Pick out each line of the records in which the word "frontend" appears.

----- Extracted material -----

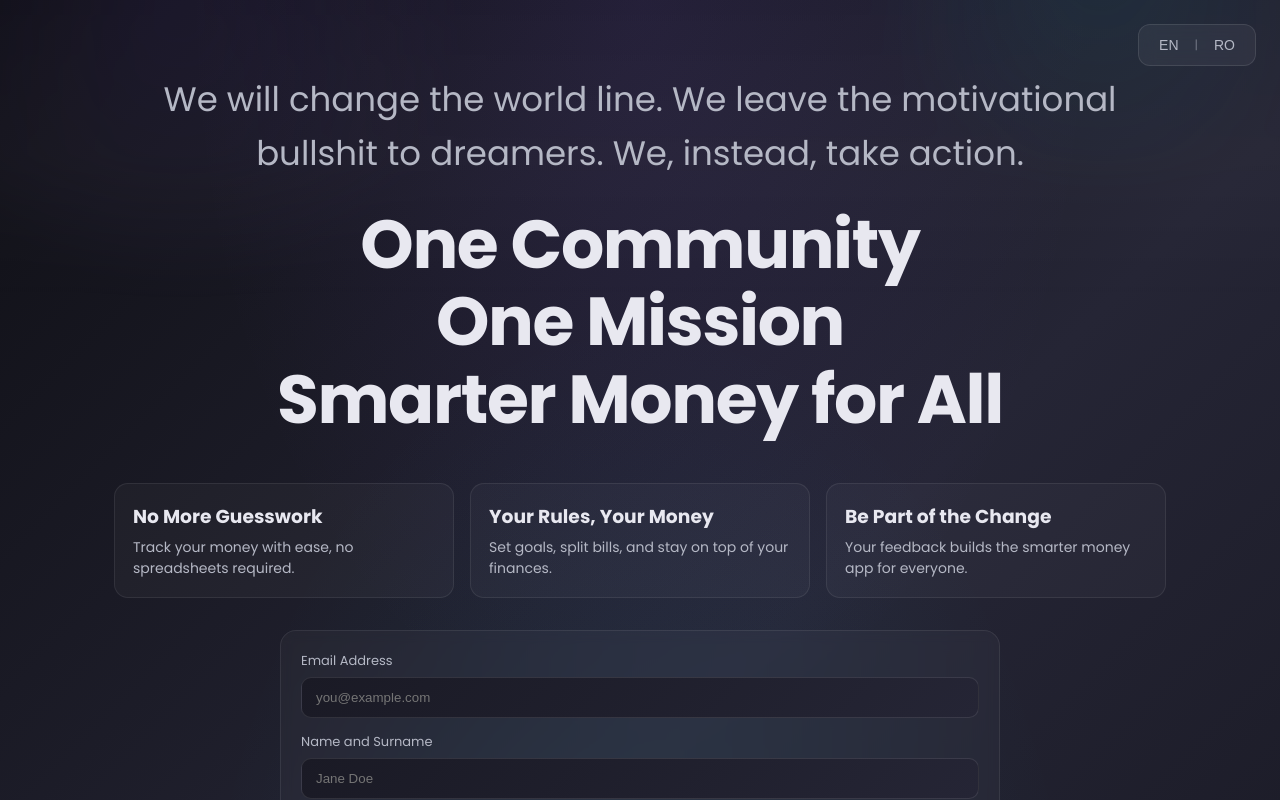
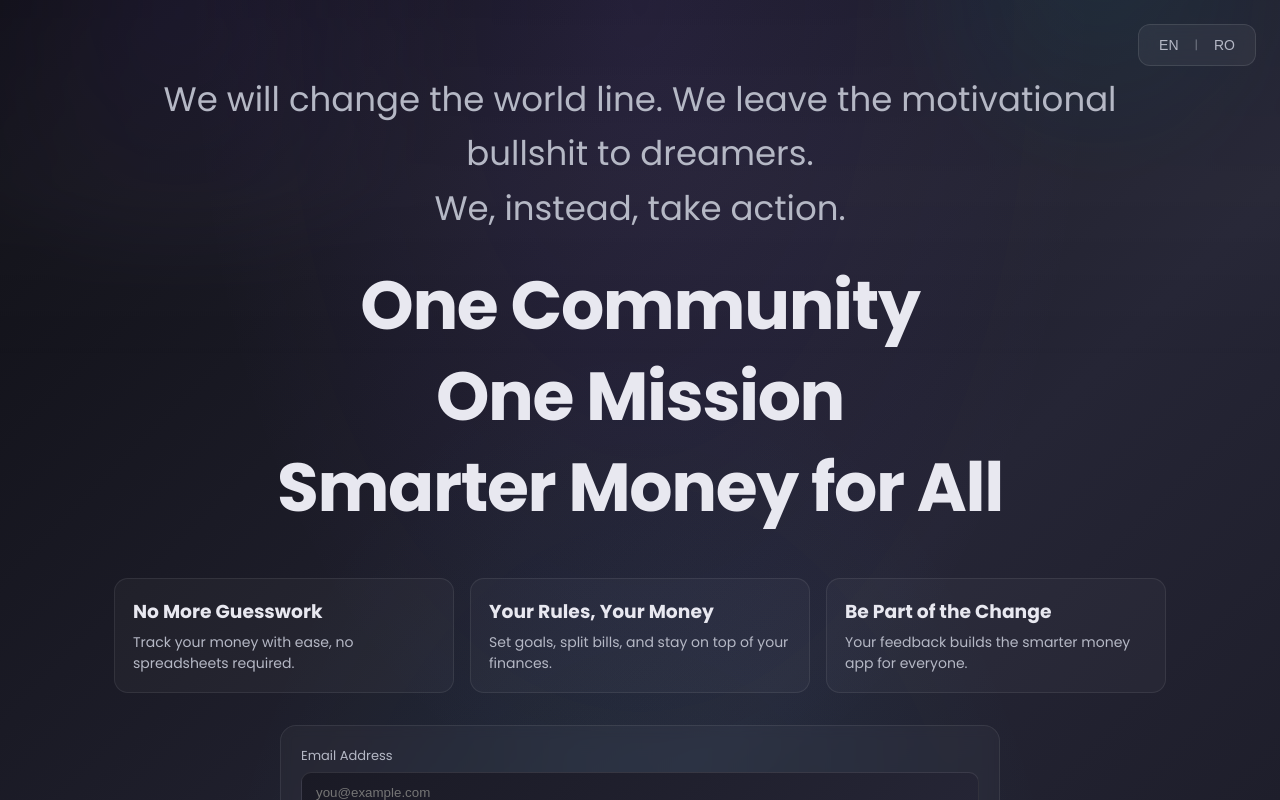
Before and after one commit to afterwork/landing, a Next.js app: page / in a window 1280 px wide. Shown: the top 800 px of the page. Built offline with nearby package versions, Linux system fonts and the light colour scheme.

Commit message:
Update styling in page module and refine motivational text formatting in English locale for improved readability

```diff
--- a/src/app/page.module.scss
+++ b/src/app/page.module.scss
@@ -82,12 +82,13 @@ $accent-2: #22d3ee; // cyan
   font-size: clamp(18px, 3svw, 34px);
   line-height: 1.6;
   margin-bottom: 28px;
+  white-space: pre-line;
 }
 
 .title {
   font-weight: 800;
-  font-size: clamp(36px, 6svw, 68px);
-  line-height: 1.05;
+  font-size: clamp(34px, 6svw, 68px);
+  line-height: 1.25;
   letter-spacing: -0.02em;
   display: grid;
   gap: 6px;
--- a/src/locales/en.json
+++ b/src/locales/en.json
@@ -1,6 +1,6 @@
 {
   "hero": {
-    "motivation": "We will change the world line. We leave the motivational bullshit to dreamers. We, instead, take action.",
+    "motivation": "We will change the world line. We leave the motivational bullshit to dreamers. \nWe, instead, take action.",
     "title": {
       "line1": "One Community",
       "line2": "One Mission",
```
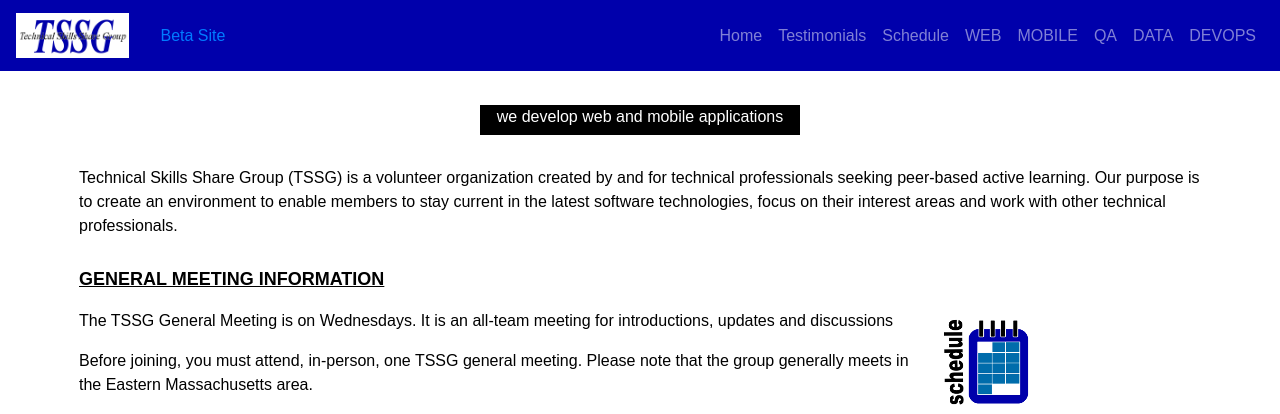
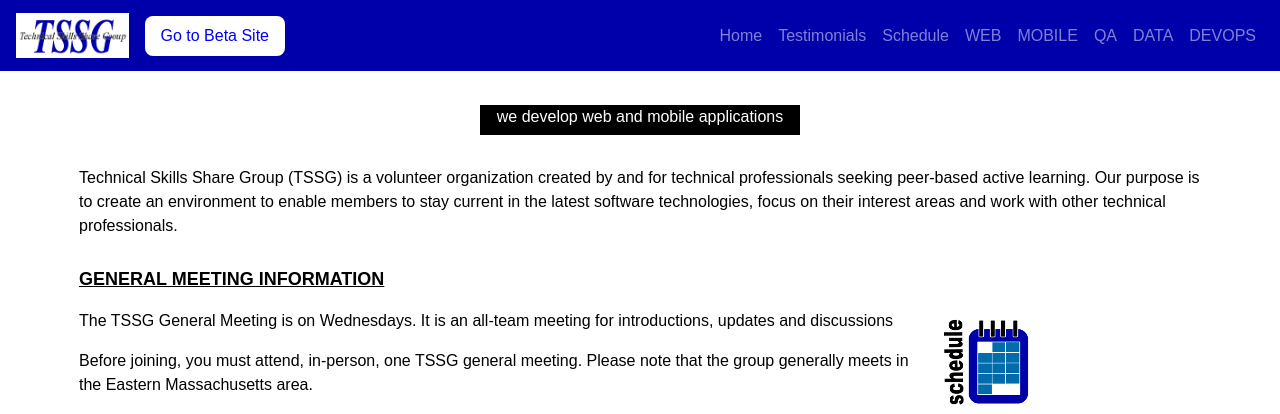
Before and after one commit to pscheid1/tssgDbProject, a PHP site: page / in a window 1280 px wide. Shown: the top 414 px of the page. Run offline with PHP 8.4, Linux system fonts and the light colour scheme.

Commit message:
added beta-menuItem class for changes to Beta Site button.

```diff
--- a/site/Styles/styles.css
+++ b/site/Styles/styles.css
@@ -116,6 +116,18 @@
   cursor: pointer;
 }
 
+/* class declaration for 'Go to Beta Site' menu item */
+.beta-menuItem {
+  cursor: pointer;
+  color: blue;
+  background-color: white;
+  border-radius: 8px; /* rounded corners */
+}
+
+.beta-menuItem:hover {
+  color: blue;
+  font-weight: bold;
+}
 
     #copyrightLine {
       font-size:10px;
--- a/site/pageHeader.html
+++ b/site/pageHeader.html
@@ -12,8 +12,8 @@
         <a href="index.html#top">
           <img class="navbar-brand img-fluid tssg-logo" src="Images/Logo_TSSG.png" alt="" />
         </a>
-          <a class="nav-link link-override" href="https://technologynursery.org/tssgTechWebflow/">Beta Site</a>
-          <button class="navbar-toggler" type="button" data-toggle="collapse" data-target="#myNavbar"
+        <a class="beta-menuItem nav-link link-override" href="https://technologynursery.org/tssgTechWebflow/">Go to Beta Site</a>
+        <button class="navbar-toggler" type="button" data-toggle="collapse" data-target="#myNavbar"
             aria-controls="myNavbar" aria-expanded="false" aria-label="Toggle navigation">
               <span class="navbar-toggler-icon"></span>
           </button>
```
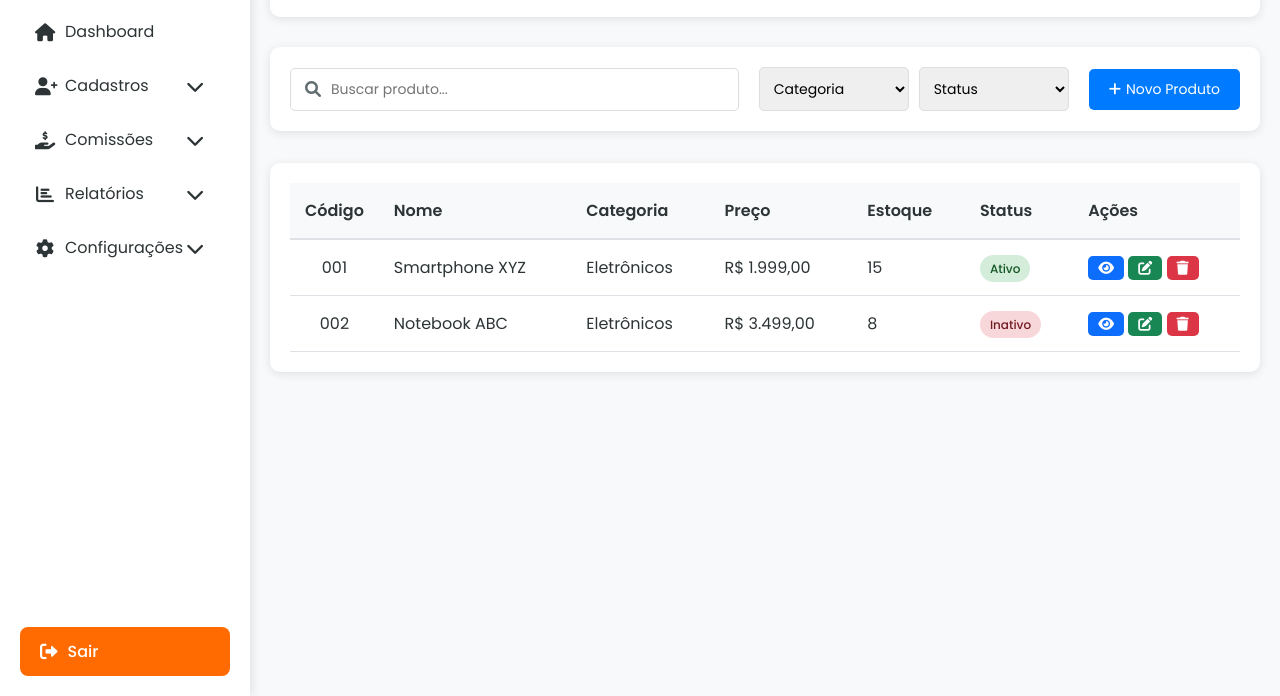
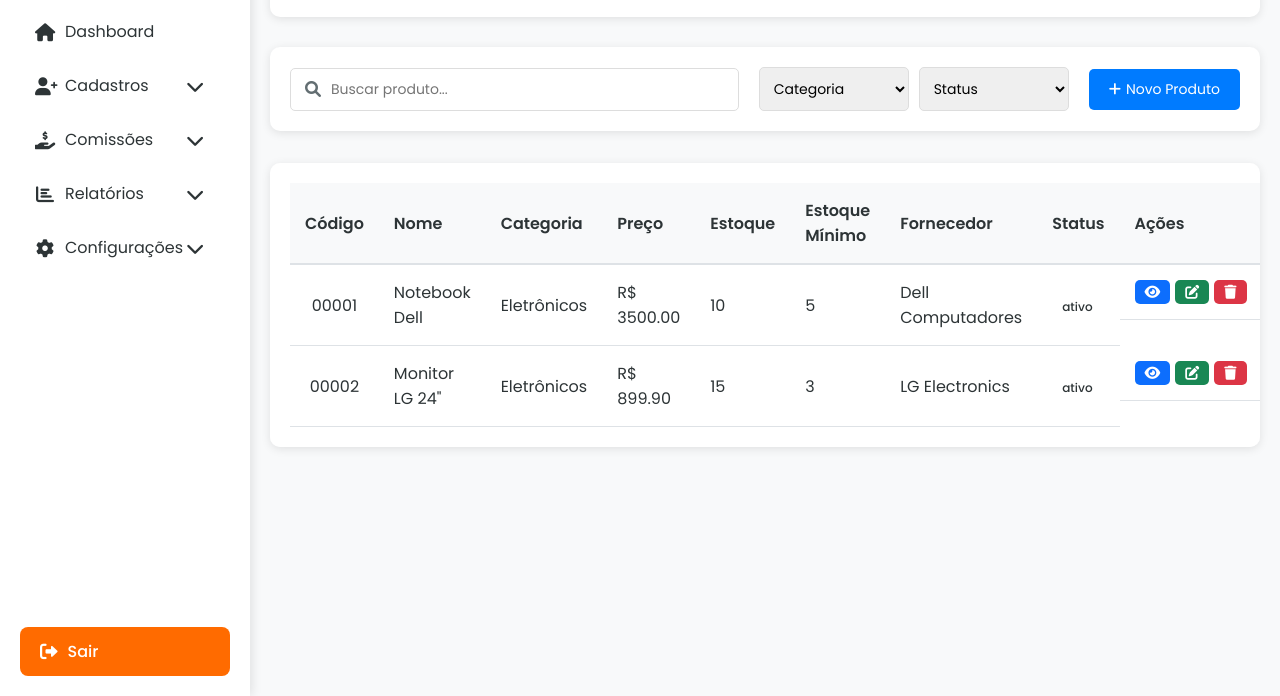
Before and after one commit to BlusDevsoftware/eGerente, a plain HTML site: page frontend/Paginas_HTML/produtos.html in a window 1280 px wide. Shown: the part 104-800 px from the top of the page. Drawn offline with Linux system fonts and the light colour scheme.

Commit message:
Ajustado modal de produtos e adicionado código na listagem

```diff
--- a/frontend/Paginas_HTML/produtos.html
+++ b/frontend/Paginas_HTML/produtos.html
@@ -107,6 +107,8 @@
                         <th>Categoria</th>
                         <th>Preço</th>
                         <th>Estoque</th>
+                        <th>Estoque Mínimo</th>
+                        <th>Fornecedor</th>
                         <th>Status</th>
                         <th>Ações</th>
                     </tr>
@@ -118,6 +120,8 @@
                         <td>Eletrônicos</td>
                         <td>R$ 1.999,00</td>
                         <td>15</td>
+                        <td>5</td>
+                        <td>Dell Computadores</td>
                         <td><span class="status active">Ativo</span></td>
                         <td>
                             <button class="action-btn view-btn" title="Visualizar"><i class="fas fa-eye"></i></button>
@@ -131,6 +135,8 @@
                         <td>Eletrônicos</td>
                         <td>R$ 3.499,00</td>
                         <td>8</td>
+                        <td>3</td>
+                        <td>Dell Computadores</td>
                         <td><span class="status inactive">Inativo</span></td>
                         <td>
                             <button class="action-btn view-btn" title="Visualizar"><i class="fas fa-eye"></i></button>
@@ -223,13 +229,75 @@
             });
         });
 
+        // Função para carregar os produtos na tabela
+        function carregarProdutos() {
+            const tbody = document.querySelector('tbody');
+            // Aqui você faria uma chamada para a API para buscar os dados
+            // Por enquanto, vamos usar dados de exemplo
+            const produtos = [
+                {
+                    codigo: '00001',
+                    nome: 'Notebook Dell',
+                    categoria: 'Eletrônicos',
+                    preco: 3500.00,
+                    estoque: 10,
+                    estoqueMinimo: 5,
+                    fornecedor: 'Dell Computadores',
+                    status: 'ativo'
+                },
+                {
+                    codigo: '00002',
+                    nome: 'Monitor LG 24"',
+                    categoria: 'Eletrônicos',
+                    preco: 899.90,
+                    estoque: 15,
+                    estoqueMinimo: 3,
+                    fornecedor: 'LG Electronics',
+                    status: 'ativo'
+                }
+            ];
+
+            tbody.innerHTML = produtos.map(produto => `
+                <tr>
+                    <td>${produto.codigo}</td>
+                    <td>${produto.nome}</td>
+                    <td>${produto.categoria}</td>
+                    <td>R$ ${produto.preco.toFixed(2)}</td>
+                    <td>${produto.estoque}</td>
+                    <td>${produto.estoqueMinimo}</td>
+                    <td>${produto.fornecedor}</td>
+                    <td><span class="status ${produto.status}">${produto.status}</span></td>
+                    <td class="actions">
+                        <button class="action-btn view-btn" onclick="viewProduto('${produto.codigo}')">
+                            <i class="fas fa-eye"></i>
+                        </button>
+                        <button class="action-btn edit-btn" onclick="editProduto('${produto.codigo}')">
+                            <i class="fas fa-edit"></i>
+                        </button>
+                        <button class="action-btn delete-btn" onclick="deleteProduto('${produto.codigo}')">
+                            <i class="fas fa-trash"></i>
+                        </button>
+                    </td>
+                </tr>
+            `).join('');
+        }
+
+        // Carregar produtos quando a página carregar
+        document.addEventListener('DOMContentLoaded', carregarProdutos);
+
         // Modal functions
         function openModal() {
-            window.openModal('produto');
+            // Gerar código sequencial
+            const codigoInput = document.getElementById('codigo');
+            const ultimoCodigo = localStorage.getItem('ultimoCodigoProduto') || '00000';
+            const novoCodigo = String(parseInt(ultimoCodigo) + 1).padStart(5, '0');
+            codigoInput.value = novoCodigo;
+
+            document.getElementById('produtoModal').style.display = 'flex';
         }
 
         function closeModal() {
-            window.closeModal('produto');
+            document.getElementById('produtoModal').style.display = 'none';
         }
 
         // Close modal when clicking outside
@@ -249,14 +317,17 @@
 
             // Salvar o último código usado
             const codigo = document.getElementById('codigo').value;
-            window.salvarUltimoCodigo('produto', codigo);
+            localStorage.setItem('ultimoCodigoProduto', codigo);
 
             // Enviando apenas os campos que o backend espera
             const produto = {
                 codigo: codigo,
                 nome: formData.get('nome'),
-                descricao: formData.get('descricao') || null,
-                preco: formData.get('preco') || null,
+                categoria: formData.get('categoria'),
+                preco: parseFloat(formData.get('preco')),
+                estoque: parseInt(formData.get('estoque')),
+                estoqueMinimo: parseInt(formData.get('estoqueMinimo')),
+                fornecedor: formData.get('fornecedor'),
                 status: formData.get('status') || 'ativo'
             };
 
```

-----

__Result of the task__
Before and after one commit to BlusDevsoftware/eGerente, a plain HTML site: page frontend/Paginas_HTML/produtos.html in a window 1280 px wide. Shown: the part 104-800 px from the top of the page. Drawn offline with Linux system fonts and the light colour scheme.
--- a/frontend/Paginas_HTML/produtos.html
+++ b/frontend/Paginas_HTML/produtos.html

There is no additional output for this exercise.